...and yet the new building on Jersey (old Borinquen hardware) is putting parking below ground.


Is that building in an area that has flooded in the past? I don't know the answer. It's an honest question.


I think it's a matter of costs. It's much cheaper to put above ground or surface parking than underground. The costs probably escalate exponentially depending on how prone the property is to flooding but can be done.

I'm not sure if the city would be doing anyone any favors by mandating on-site parking if the average cost of a space is 50k. Let it be market based.

bustJC, if we move beyond parking I see where we would have disagreements on how to improve the community while still keeping the character of the Village. The building that received approval from the zoning board does exactly that - it adds retail and fills a void with an attractive new building - but you would be against this do to the number of new housing units.
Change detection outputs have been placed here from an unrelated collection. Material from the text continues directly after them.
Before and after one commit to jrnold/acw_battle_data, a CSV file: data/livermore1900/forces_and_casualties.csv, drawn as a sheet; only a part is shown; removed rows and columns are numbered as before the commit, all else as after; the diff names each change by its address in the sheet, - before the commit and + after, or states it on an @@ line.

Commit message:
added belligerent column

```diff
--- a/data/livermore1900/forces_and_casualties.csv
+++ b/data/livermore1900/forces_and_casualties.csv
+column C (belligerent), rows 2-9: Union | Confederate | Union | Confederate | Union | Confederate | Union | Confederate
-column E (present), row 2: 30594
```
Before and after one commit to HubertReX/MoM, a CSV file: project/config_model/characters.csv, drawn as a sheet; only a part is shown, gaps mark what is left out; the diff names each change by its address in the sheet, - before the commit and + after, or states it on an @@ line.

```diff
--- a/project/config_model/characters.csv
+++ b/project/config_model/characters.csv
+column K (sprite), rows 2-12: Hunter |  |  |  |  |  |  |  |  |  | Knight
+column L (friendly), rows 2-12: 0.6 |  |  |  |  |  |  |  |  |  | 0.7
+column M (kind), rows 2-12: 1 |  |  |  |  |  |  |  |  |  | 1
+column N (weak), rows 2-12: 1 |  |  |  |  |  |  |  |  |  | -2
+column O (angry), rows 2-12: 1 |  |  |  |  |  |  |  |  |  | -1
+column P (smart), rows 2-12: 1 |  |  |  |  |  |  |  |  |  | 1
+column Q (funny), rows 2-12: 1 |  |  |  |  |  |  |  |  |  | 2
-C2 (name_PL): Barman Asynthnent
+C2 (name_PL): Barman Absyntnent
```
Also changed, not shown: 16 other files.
Jersey City has improved a great bit since the mid-70s, but I imagine there were folks back then who were happy and didn't want to see change. Even though 40 years later those same folks would say the improvements made have been for the better.

We also have philosophically difference on density. I view it as a great thing IF the infrastructure is in place. We need the transit infrastructure upgraded.

Posted on: 2015/7/1 18:04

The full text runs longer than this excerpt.